Brian C. Bednar, president of Birdseye Renewable Energy, a small solar farm developer based out of Charlotte, says the project's construction would last 60 to 90 days and use 75 to 100 construction workers. The final cost of the project would be between $14 million and $15 million and would last for 20 to 30 years.
"It's a good-sized project," Bednar said. "It's a typical footprint we've been using throughout east North Carolina."
The array, which features solar photovoltaic technologies, would be built near the intersection of Bert Martin Road and Hatch's Hill Lane, a property less than a mile from Mount Olive's northwest side and owned by the First Baptist Church.
The proximity of the solar farm to Mount Olive would put the proposed project within the one-mile extraterritorial jurisdiction of the town. That means the town of Mount Olive would be able to obtain a one-time fee of $42,000 to $45,000 for the construction permit. All other taxes would go to Wayne County.
In the summer of 2012, the town included rules for solar farms in residential/agricultural (RA) zoning such as setbacks, height limitations and a six-foot-tall fence topped with barbed wire around the arrays. The property in question is zoned in RA, and since that ordinance has been passed, the property won't be required to be rezoned. The law also requires that if the solar array is abandoned, the parcel owner is responsible for removing broken or unused systems within 12 months of the end of operations.
The solar farm still needs a construction permit by the town before BRE can give the go ahead for construction.
During the Mount Olive Board of Commissioners meeting on Jan. 7, the town discussed waiving permit fees as a type of bargaining chip to get the solar farm to annex its property into Mount Olive, which would mean more tax money for the town. To do so, the town would need to not give out the permit for the solar farm before their next meeting.
"We'll probably just go with the permit fee," said Town Inspector Danny Keel.
BRE was started in 2009 by Brian C. Bednar. Based in Charlotte, the company has already developed 55 megawatts worth of solar farms across North Carolina. The company is partnered with Strata Solar, based in Chapel Hill, and MP2 Capital, based in California.
The solar farm will feature seven to eight feet-high fixed panels on arrays facing south. The setup will produce no glare or noise, Bednar said.
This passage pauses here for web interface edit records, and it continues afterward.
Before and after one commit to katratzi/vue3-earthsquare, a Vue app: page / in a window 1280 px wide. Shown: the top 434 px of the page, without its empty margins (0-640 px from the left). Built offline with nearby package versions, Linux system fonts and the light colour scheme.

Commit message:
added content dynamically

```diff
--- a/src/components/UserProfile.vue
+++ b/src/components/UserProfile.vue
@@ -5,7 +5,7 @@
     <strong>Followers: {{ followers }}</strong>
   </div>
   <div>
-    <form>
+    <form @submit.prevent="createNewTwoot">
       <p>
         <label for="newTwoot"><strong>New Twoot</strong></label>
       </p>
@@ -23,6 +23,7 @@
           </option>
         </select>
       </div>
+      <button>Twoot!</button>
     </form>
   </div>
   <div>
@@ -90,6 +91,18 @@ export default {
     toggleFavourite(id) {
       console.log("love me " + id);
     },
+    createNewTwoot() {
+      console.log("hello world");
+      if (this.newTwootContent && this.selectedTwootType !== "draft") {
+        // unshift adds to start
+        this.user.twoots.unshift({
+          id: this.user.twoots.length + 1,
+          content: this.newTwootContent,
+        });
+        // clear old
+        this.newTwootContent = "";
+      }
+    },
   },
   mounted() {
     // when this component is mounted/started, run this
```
It will also require little upkeep so no fulltime employees will be hired to maintain the arrays.
"It's a blessing and a curse," Bednar said.
BRE will be selling the electricity produced on the solar farm to Progress Energy.
No other future projects developed by BRE is being planned for the Mount Olive area, but that doesn't mean that there isn't a possibility as local officials have been helpful, Bednar said.
"(Mount Olive officials) have been very professional and very easy to work with," Bednar said.
North Carolina is the No. 10 state for the number of megawatts produced by solar farms, according to the Solar Energy Industries Association.
"North Carolina has been very supportive to date, and as a result, it has been an attractive investment in the state," Bednar said. "We continue to look for opportunities."
To learn more about BRE, visit www.birdseyeenergy.com.